Sunday, July 28, 2013

On Parents' Day

Contestants, judges and the anchor in a reality show shed tears remembering their parents and how the parents were their gods. Many of them are young children, so I can well believe it. But as I watched the elders, not that I suspect their sincerity, but I couldn't help remembering two incidents - one which I witnessed just a day before, and another, several years ago.
I was in the library, picking up books when one old lady walked up and asked the librarian, "Any new novels have come?"
"No, nothing new, all the same old titles are there."
"But why don't you get some?"
"Nobody reads Telugu novels except you."
"Okay, give me some books. I get bored at home."
The librarian turned to his assistant who said, "But her membership has been cancelled."
"Sorry lady, you can't take books."
The old lady took out a Rs 100 note. "Since you will anyway throw them away, give me those books. I will buy them from you."
"I can't, your son will shout at me," the librarian said. "Give me his number, I will talk to him."
"No, they are all busy at home. You give me those books, I will pay you, I am such an old member of yours. I have been coming here since you started so many years ago!"
"Give me your son's number," the librarian persisted.
"No, they will shout at me if you call," the lady said and left in resignation.
What could have made the son cancel her membership? She was probably in her late 70s but was mobile. She seemed sharp and her faculties still acute. Then why would her son deny her the pleasure of reading?

Years, ago, when I lived in a working women's hostel, a lady was brought to the only house-like building there. She was in her 70s or 80s. Her son and daughter in law were working and they thought this was a safe place for her.
It was. But it was filled with strangers. Though one or two of us dropped in out of pity, her repetitive conversations and whining and complaining kept us away after a while.
Yes, I could understand how she would be boring her son and daughter in law. But, wasn't she his mother? Hadn't she tolerated his repetitive babble when he was a child and a toddler? While her heart would have brimmed with pride at the gurgling nonsense, his son probably found it embarrassing.
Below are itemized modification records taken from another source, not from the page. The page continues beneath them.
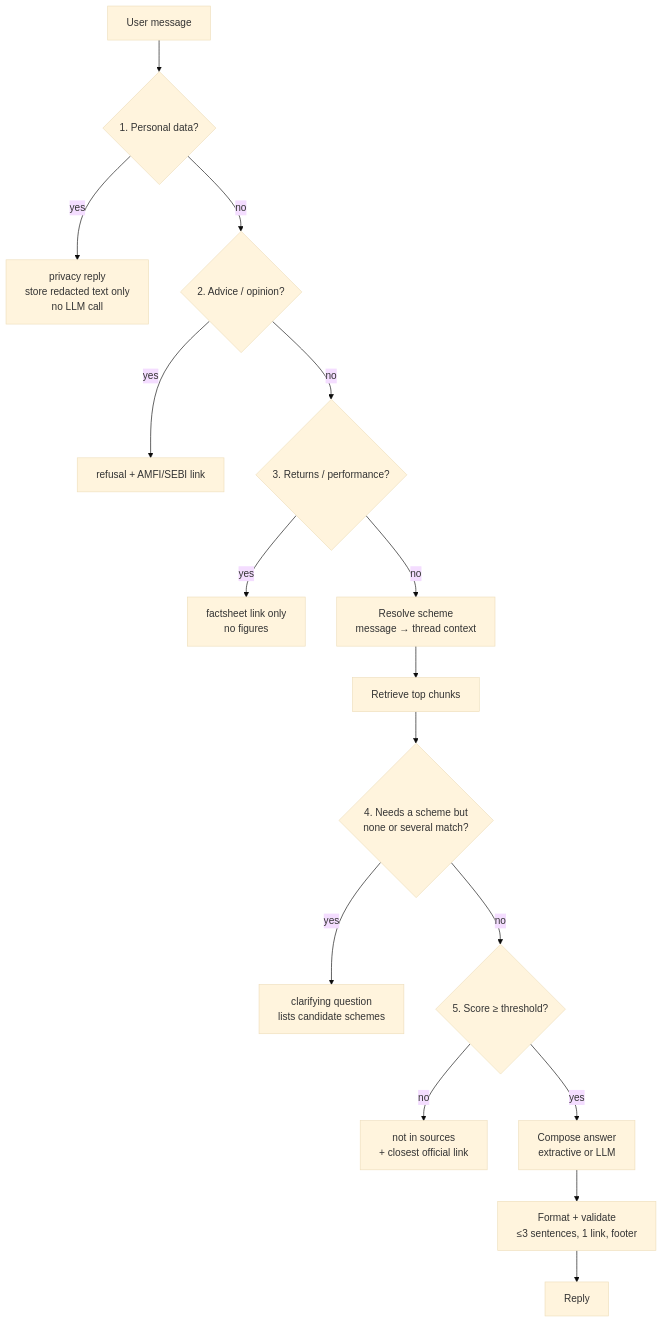
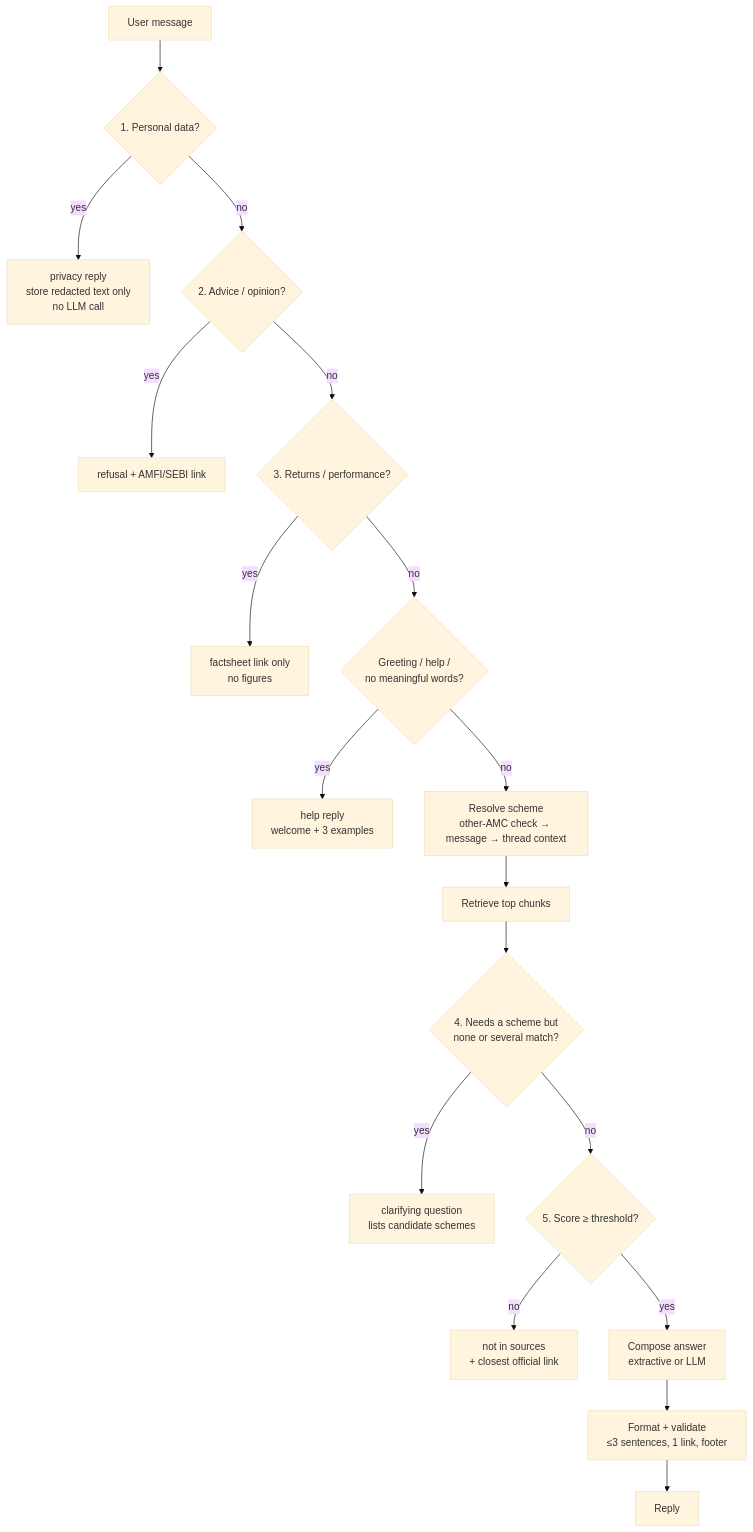
Before and after one commit to fxdarshan/02-BoloSIP: the third of 5 diagrams in Doc/architecture.md, drawn with Mermaid (base theme). The commit also changed other lines of this file and 2 other files, not shown here.

````diff
--- a/Doc/architecture.md
+++ b/Doc/architecture.md
@@ -198,18 +198,20 @@
 ```mermaid
 flowchart TD
     A[User message] --> B{1. Personal data?}
     B -- yes --> B1[privacy reply<br/>store redacted text only<br/>no LLM call]
     B -- no --> C{2. Advice / opinion?}
     C -- yes --> C1[refusal + AMFI/SEBI link]
     C -- no --> D{3. Returns / performance?}
     D -- yes --> D1[factsheet link only<br/>no figures]
-    D -- no --> E[Resolve scheme<br/>message → thread context]
+    D -- no --> HP{Greeting / help /<br/>no meaningful words?}
+    HP -- yes --> HP1[help reply<br/>welcome + 3 examples]
+    HP -- no --> E[Resolve scheme<br/>other-AMC check → message → thread context]
     E --> F[Retrieve top chunks]
     F --> G{4. Needs a scheme but<br/>none or several match?}
     G -- yes --> G1[clarifying question<br/>lists candidate schemes]
     G -- no --> H{5. Score ≥ threshold?}
     H -- no --> H1[not in sources<br/>+ closest official link]
     H -- yes --> I[Compose answer<br/>extractive or LLM]
     I --> J[Format + validate<br/>≤3 sentences, 1 link, footer]
     J --> K[Reply]
 ```
````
Can we pass judgement on such children? Increasingly, I find myself wondering about vanaprastham and its significance in our lives. Elderly couple would often voluntarily leave the worldly life after their children had their own families to pursue higher knowledge giving up all material pleasures. Was this why this had been introduced as one of the four stages of our lives - because our ancestors had seen that not all children and their parents can live in harmony beyond a point. And so, instead of becoming a burden and in turn feeling neglected, they find their way out of this illusory lives when their faculties are still functional and then take up sanyasa when the time is right?

Otherwise, maybe we too need to go the Chinese way - legally binding children to visit their aging parents!

Related Posts Plugin for WordPress, Blogger...